Despite considerable progress with our understanding of glioblastoma multiforme (GBM) and the precise delivery of radiotherapy, the prognosis for GBM patients is still unfavorable with tumor recurrence due to radioresistance being a major concern. We recently developed a cross-linked iron oxide nanoparticle conjugated to azademethylcolchicine (CLIO-ICT) to target and eradicate a subpopulation of quiescent cells, glioblastoma initiating cells (GICs), which could be a reason for radioresistance and tumor relapse. The purpose of our study was to investigate if CLIO-ICT has an additive therapeutic effect to enhance the response of GBMs to ionizing radiation.

Methods: NSG™ mice bearing human GBMs and C57BL/6J mice bearing murine GBMs received CLIO-ICT, radiation, or combination treatment. The mice underwent pre- and post-treatment magnetic resonance imaging (MRI) scans, bioluminescence imaging (BLI), and histological analysis. Tumor nanoparticle enhancement, tumor flux, microvessel density, GIC, and apoptosis markers were compared between different groups using a one-way ANOVA and two-tailed Mann-Whitney test. Additional NSG™ mice underwent survival analyses with Kaplan-Meier curves and a log rank (Mantel-Cox) test.

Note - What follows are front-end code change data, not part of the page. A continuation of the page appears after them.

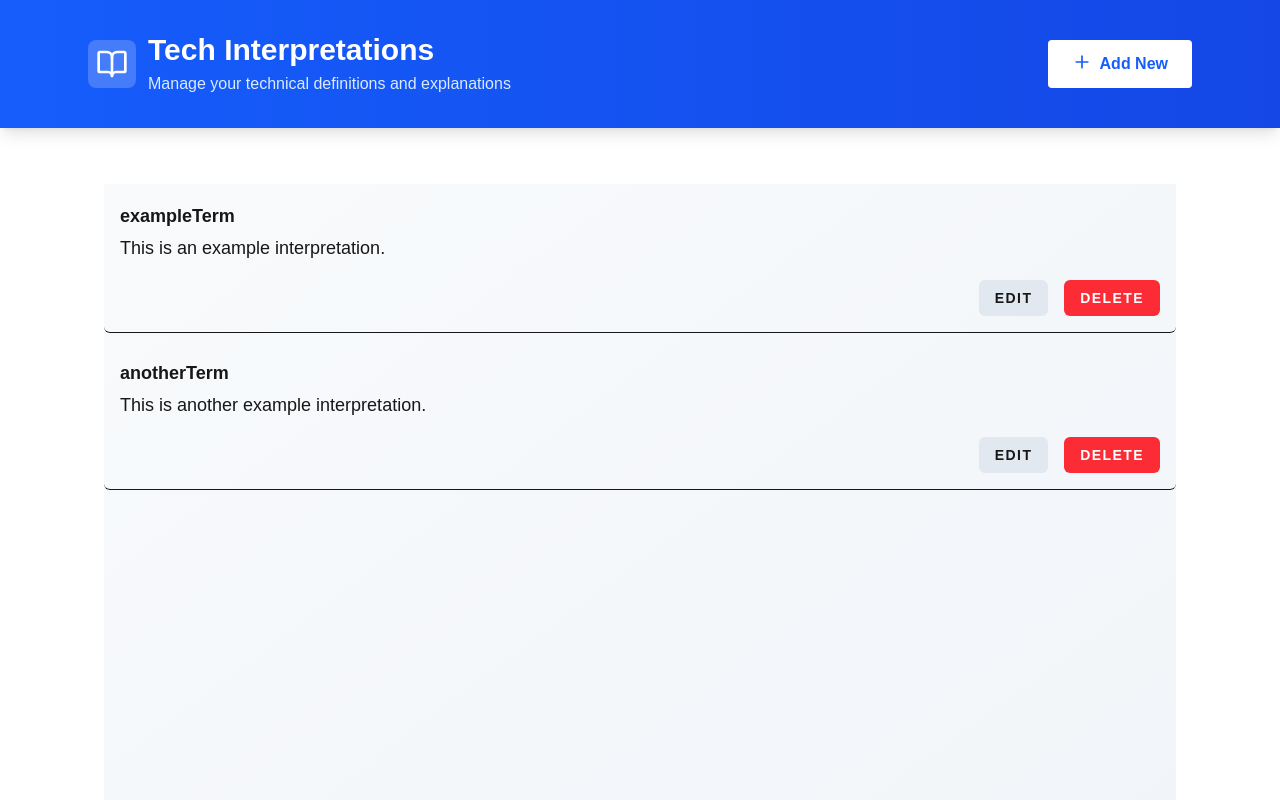
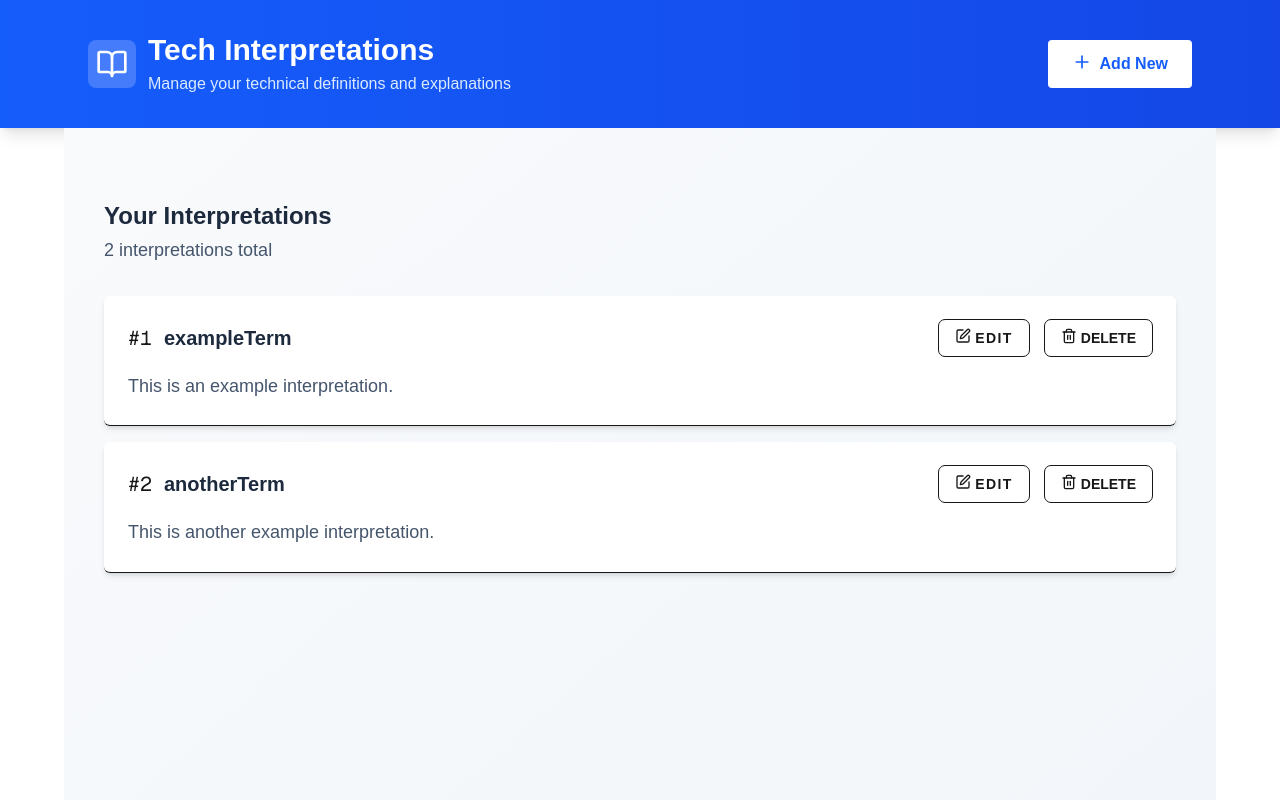
Before and after one commit to elamani-drawing/simple-nextjs-crud, a Next.js app: page / in a window 1280 px wide. Shown: the top 800 px of the page. Built offline with nearby package versions, Linux system fonts and the light colour scheme.

Commit message:
[EDIT] - homepage design

```diff
--- a/app/layout.tsx
+++ b/app/layout.tsx
@@ -46,7 +46,7 @@ export default function RootLayout({
           </div>
         </div>
 
-      <div className="max-w-6xl mx-auto px-6 py-8">
+      <div className="max-w-6xl mx-auto px-6 py-8 bg-gradient-to-br from-slate-50 to-slate-100">
         <main className="p-4 text-lg"> {children}</main>
       </div>
       </body>
--- a/app/page.tsx
+++ b/app/page.tsx
@@ -1,4 +1,5 @@
-'use client' ;
+'use client';
+import { Badge, Edit, Trash2 } from "lucide-react";
 import Link from "next/link";
 import { useEffect, useState } from "react";
 
@@ -54,27 +55,48 @@ export default function Home() {
       {error && <p className="py-4 text-red-500 ">{error}</p>}
       {isLoading ? (<p className="py-4">Loading interpretations...</p>
       ) : interpretations?.length > 0 ? (
-       <div className="min-h-screen bg-gradient-to-br from-slate-50 to-slate-100">
-          {
-            interpretations?.map(interpretation => (
-              <div key={interpretation.term} className="p-4 my-2 rounded-md border-b leading-8">
-                <div className="font-bold">{interpretation.term}</div>
-                <div>
-                  {interpretation.interpretation}
+        <div>
+          <div className="py-6">
+            <div className="flex items-center justify-between">
+              <div>
+                <h2 className="text-2xl font-bold text-slate-800">Your Interpretations</h2>
+                <p className="text-slate-600 mt-1">
+                  {interpretations.length} {interpretations.length === 1 ? "interpretation" : "interpretations"} total
+                </p>
+              </div>
+            </div>
+          </div>
+          <div className="min-h-screen ">
+            {
+              interpretations?.map((interpretation, index) => (
+                <div key={interpretation.term} className="p-4 my-2 rounded-md border-b leading-8 bg-white shadow-md rounded-lg p-6 mb-4">
+                  <div className="card-header flex justify-between items-center">
+                  <div className="flex justify-items-center content-center gap-3 ">
+                    <span className="text-size-200 text-xl font-mono ">
+                      #{index + 1}
+                    </span>
+                    <div className="text-xl font-bold text-slate-800 truncate">{interpretation.term}</div>
+                  </div>
+                  <div className="flex gap-4 ">
+                    <Link className="flex justify-between hover:bg-blue-50 border-solid outline-1 hover:outline-2 hover:text-blue-600 px-4 py-2 rounded-md uppercase text-sm font-bold tracking-widest" href={`/edit/${interpretation.term}`}>
+                      <Edit className="h-4 w-4 mr-1" />Edit
+                    </Link>
+                    <button className="flex justify-between hover:bg-red-50 border-solid outline-1 hover:outline-2 hover:text-red-600 px-4 py-2 rounded-md uppercase text-sm font-bold  cursor-pointer" onClick={() => handleDeleteInterpretation(interpretation.term)}>
+                      <Trash2 className="h-4 w-4 mr-1" />Delete
+                    </button>
+                  </div>
+                  </div>
+                  <div className="text-slate-600 leading-relaxed mt-4">
+                    {interpretation.interpretation}
+                  </div>
                 </div>
-                <div className="flex gap-4 mt-4 justify-end">
-                  <Link className="bg-slate-200 px-4 py-2 rounded-md uppercase text-sm font-bold tracking-widest" href={`/edit/${interpretation.term}`}>Edit</Link>
-                  <button className="bg-red-500 text-white px-4 py-2 rounded-md uppercase text-sm font-bold tracking-widest cursor-pointer" onClick={() => handleDeleteInterpretation(interpretation.term)}>
-                    Delete
-                  </button>
-                </div>
-              </div>
 
-            ))
-          }
+              ))
+            }
+          </div>
         </div>
       ) : (
-        <p>No interpretation found</p>
+        <h3 className="text-lg font-semibold text-slate-600 mb-2">No interpretations found</h3>
       )
       }
     </div>
```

Results: At 2 weeks post-treatment, BLI and MRI scans revealed significant reduction in tumor size for CLIO-ICT plus radiation treated tumors compared to monotherapy or vehicle-treated tumors. Combining CLIO-ICT with radiation therapy significantly decreased microvessel density, decreased GICs, increased caspase-3 expression, and prolonged the survival of GBM-bearing mice. CLIO-ICT delivery to GBM could be monitored with MRI. and was not significantly different before and after radiation. There was no significant caspase-3 expression in normal brain at therapeutic doses of CLIO-ICT administered.

Conclusion: Our data shows additive anti-tumor effects of CLIO-ICT nanoparticles in combination with radiotherapy. The combination therapy proposed here could potentially be a clinically translatable strategy for treating GBMs.

Keywords: glioblastoma, glioblastoma initiating cells, theranostic nanoparticle, radiation therapy, imaging, ferumoxytol